Why do I need a doula when I have a midwife at my birth?
Even when you have a midwife attending your birth at home or at a birth center, a doula is still a great advantage to having a treasured birth experience. You will be expected to labor at home until active labor is well established before the midwife comes to attend your birth at home or you go to the birth center. It is common at a birth center for the midwife and her team to give you lots of freedom once you are there.Your midwife is primarily caring for your medical needs and safety. She may not stay in the same room with you around the clock. A doula is the one professionally-trained person that will stay with you and give you 100% support throughout your ENTIRE labor, birth and postpartum experience. A doula is there to serve YOU!

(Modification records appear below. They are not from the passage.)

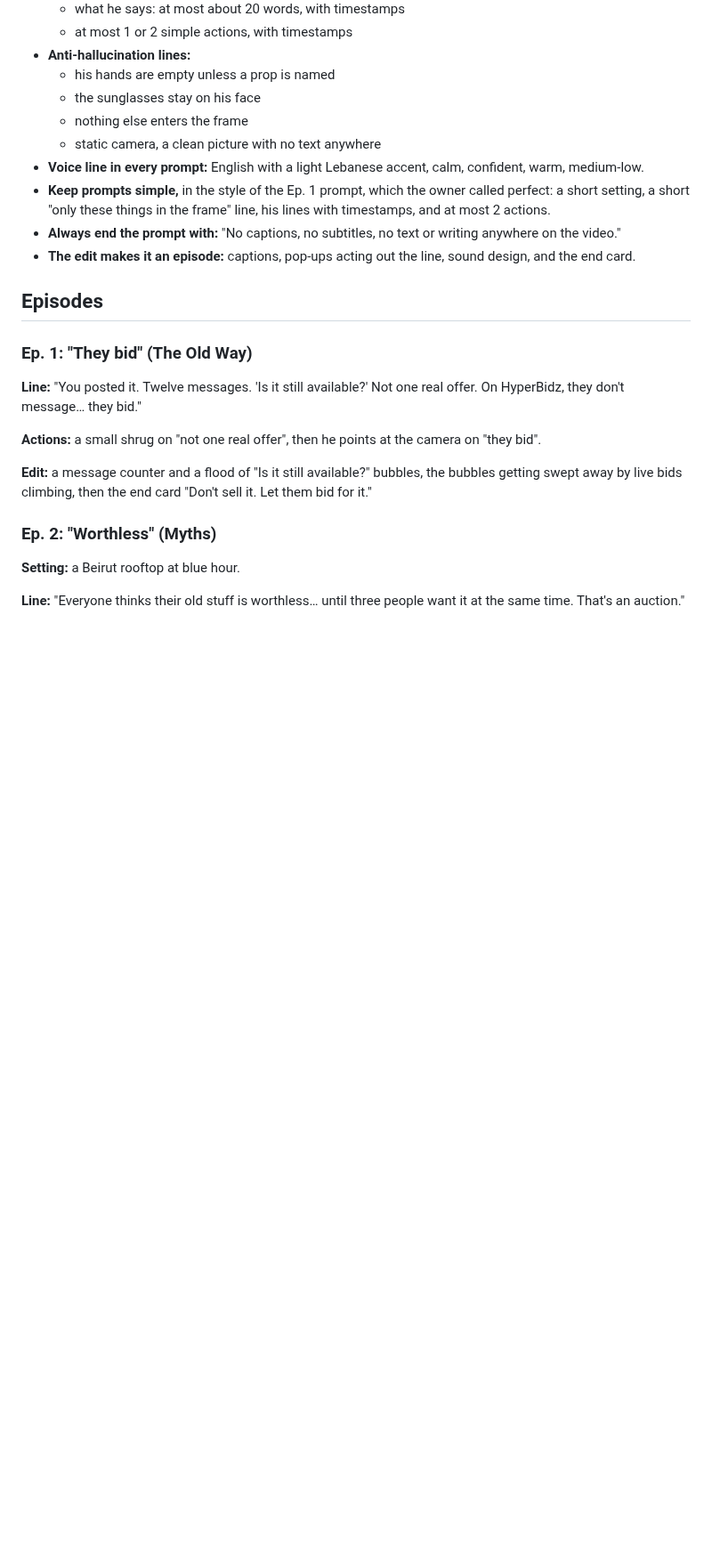
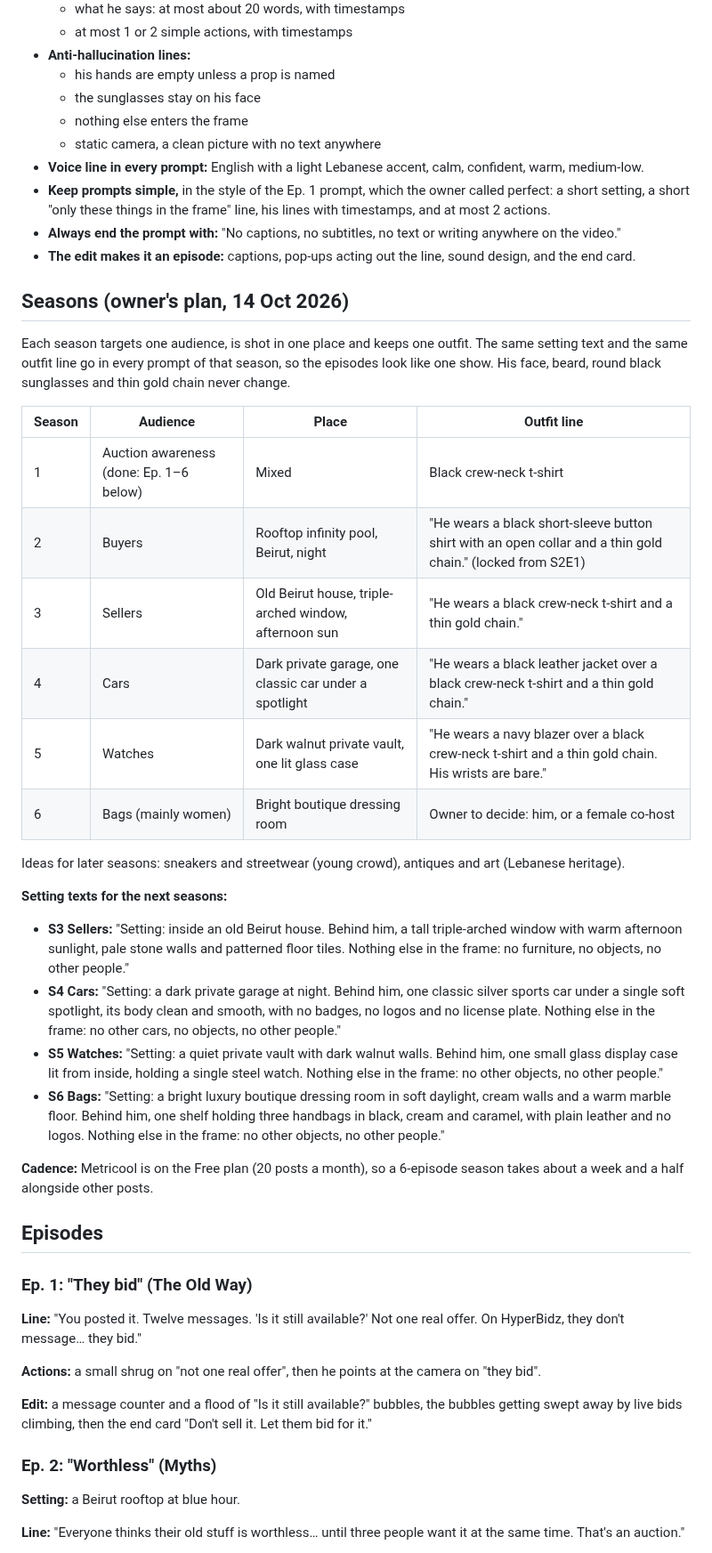
Before and after one commit to rodolph30/hyperbidz-social, a Markdown page: FOUNDER_SERIES.md, the part around the change. Shown at 89% size. Rendered like a GitHub page; blank space fills up the shorter version.

Commit message:
Season map (S1–S6 places and outfits) and monthly cap rule
Co-Authored-By: Claude Opus 5.5 <noreply@anthropic.com>
Claude-Session: https://claude.ai/code/session_01FwZiGW7nFBXYjGNYzouBEv

```diff
--- a/FOUNDER_SERIES.md
+++ b/FOUNDER_SERIES.md
@@ -52,6 +52,30 @@ No episode of this series goes to Instagram until the owner approves it on the A
 - **Keep prompts simple,** in the style of the Ep. 1 prompt, which the owner called perfect: a short setting, a short "only these things in the frame" line, his lines with timestamps, and at most 2 actions.
 - **Always end the prompt with:** "No captions, no subtitles, no text or writing anywhere on the video."
 - **The edit makes it an episode:** captions, pop-ups acting out the line, sound design, and the end card.
+
+## Seasons (owner's plan, 14 Oct 2026)
+
+Each season targets one audience, is shot in one place and keeps one outfit. The same setting text and the same outfit line go in every prompt of that season, so the episodes look like one show. His face, beard, round black sunglasses and thin gold chain never change.
+
+| Season | Audience | Place | Outfit line |
+|---|---|---|---|
+| 1 | Auction awareness (done: Ep. 1–6 below) | Mixed | Black crew-neck t-shirt |
+| 2 | Buyers | Rooftop infinity pool, Beirut, night | "He wears a black short-sleeve button shirt with an open collar and a thin gold chain." (locked from S2E1) |
+| 3 | Sellers | Old Beirut house, triple-arched window, afternoon sun | "He wears a black crew-neck t-shirt and a thin gold chain." |
+| 4 | Cars | Dark private garage, one classic car under a spotlight | "He wears a black leather jacket over a black crew-neck t-shirt and a thin gold chain." |
+| 5 | Watches | Dark walnut private vault, one lit glass case | "He wears a navy blazer over a black crew-neck t-shirt and a thin gold chain. His wrists are bare." |
+| 6 | Bags (mainly women) | Bright boutique dressing room | Owner to decide: him, or a female co-host |
+
+Ideas for later seasons: sneakers and streetwear (young crowd), antiques and art (Lebanese heritage).
+
+**Setting texts for the next seasons:**
+
+- **S3 Sellers:** "Setting: inside an old Beirut house. Behind him, a tall triple-arched window with warm afternoon sunlight, pale stone walls and patterned floor tiles. Nothing else in the frame: no furniture, no objects, no other people."
+- **S4 Cars:** "Setting: a dark private garage at night. Behind him, one classic silver sports car under a single soft spotlight, its body clean and smooth, with no badges, no logos and no license plate. Nothing else in the frame: no other cars, no objects, no other people."
+- **S5 Watches:** "Setting: a quiet private vault with dark walnut walls. Behind him, one small glass display case lit from inside, holding a single steel watch. Nothing else in the frame: no other objects, no other people."
+- **S6 Bags:** "Setting: a bright luxury boutique dressing room in soft daylight, cream walls and a warm marble floor. Behind him, one shelf holding three handbags in black, cream and caramel, with plain leather and no logos. Nothing else in the frame: no other objects, no other people."
+
+**Cadence:** Metricool is on the Free plan (20 posts a month), so a 6-episode season takes about a week and a half alongside other posts.
 
 ## Episodes
 
```
Also changed, not shown: PLAYBOOK.md (+1 -0 lines).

Why did you become a doula?
I became a doula because I love helping couples make their dreams become reality. Because I treasure my own birth experiences and realize how they empowered my confidence as a mother and a woman, I enjoy sharing my knowledge and skills with expecting mothers and fathers. Not many people can say that they LOVE their job. But I am able to say that I LOVE MY JOB, even when I am awake for 24 hours straight or am awakened in the middle of the night. Being a doula has truly enriched my life!

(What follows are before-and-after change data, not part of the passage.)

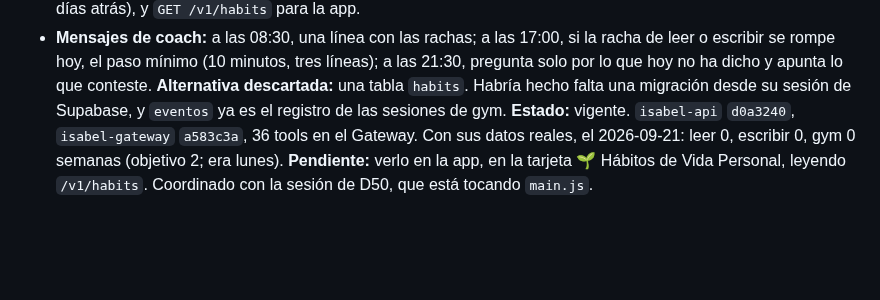
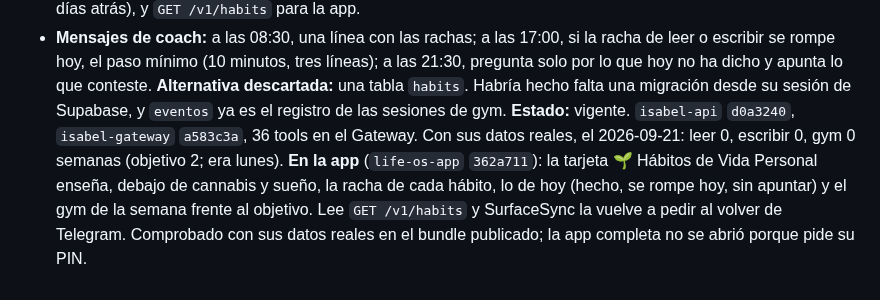
Before and after one commit to Elena2797/ElenaOS, a Markdown page: docs/DECISIONS.md, the part around the change. Drawn GitHub-style; blank space fills up the shorter version.

Commit message:
docs: D52 — las rachas ya se ven en la app
Co-Authored-By: Claude Opus 5 <noreply@anthropic.com>

```diff
--- a/docs/DECISIONS.md
+++ b/docs/DECISIONS.md
@@ -489,4 +489,4 @@ Entregar por `chat.send` habría hecho que **cada notificación costara un turno
 - **Mensajes de coach:** a las 08:30, una línea con las rachas; a las 17:00, si la racha de leer o escribir se rompe hoy, el paso mínimo (10 minutos, tres líneas); a las 21:30, pregunta solo por lo que hoy no ha dicho y apunta lo que conteste.
 **Alternativa descartada:** una tabla `habits`. Habría hecho falta una migración desde su sesión de Supabase, y `eventos` ya es el registro de las sesiones de gym.
 **Estado:** vigente. `isabel-api` `d0a3240`, `isabel-gateway` `a583c3a`, 36 tools en el Gateway. Con sus datos reales, el 2026-09-21: leer 0, escribir 0, gym 0 semanas (objetivo 2; era lunes).
-**Pendiente:** verlo en la app, en la tarjeta 🌱 Hábitos de Vida Personal, leyendo `/v1/habits`. Coordinado con la sesión de D50, que está tocando `main.js`.
+**En la app** (`life-os-app` `362a711`): la tarjeta 🌱 Hábitos de Vida Personal enseña, debajo de cannabis y sueño, la racha de cada hábito, lo de hoy (hecho, se rompe hoy, sin apuntar) y el gym de la semana frente al objetivo. Lee `GET /v1/habits` y SurfaceSync la vuelve a pedir al volver de Telegram. Comprobado con sus datos reales en el bundle publicado; la app completa no se abrió porque pide su PIN.
```
Also changed, not shown: docs/CHANGELOG.md (+1 -1 lines), docs/NEXT_SESSION.md (+1 -2 lines).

What qualities do you have that make you a good doula?
I have always been told that I am a warm, friendly person. I have the ability to be empathetic with others giving them a sense of security. I am enthusiastic and knowledgeable about birth. I also have a compassionate, caring nature. I find it easy to get along with others in many different circumstances. I am not overbearing with people. I am a good listener. I can easily remain calm and be flexible in tense situations. I also persevere and have the ability to “go the distance” with my clients. I am fully dedicated to the needs of my clients.
Because my children are grown, I do not have a restrictive schedule. I have always been able to stay with my clients even when they have had long labors. Many women are looking for a doula who is a mature woman with life experience in her favor. Being the mother of 3 married daughters and Nana to 9 grandchildren, I am the perfect fit.
What if I just cannot make it through labor without the pain medication? How will you react?
For some women, there is a point when the normal pain of childbirth, changes to suffering. If this is the case and you decide you need pain medication, I will always continue to work with you in whatever way possible. I will always be devoted to my client’s needs and wishes. Being flexible is also very important with labor and birth. Every labor is an individual event just as every woman is different and every baby is different. Even if a woman has 5 births, each one takes on a life of its own.
How many births have you attended?
I began my professional doula training in October 2006. My next birth will be my 172nd birth!
Do you have a back-up doula?
I have several other Doulas that I coordinate with for back-up. So far, I have only had to call for back-up on a few occasions in 13 years.
Is doula care covered by my insurance?
It will depend on your individual insurance company policy. Some have been reimbursed by an HSA or FSA account. Some of the shared medical expense companies like Medishare, will cover a significant portion of Doula fees.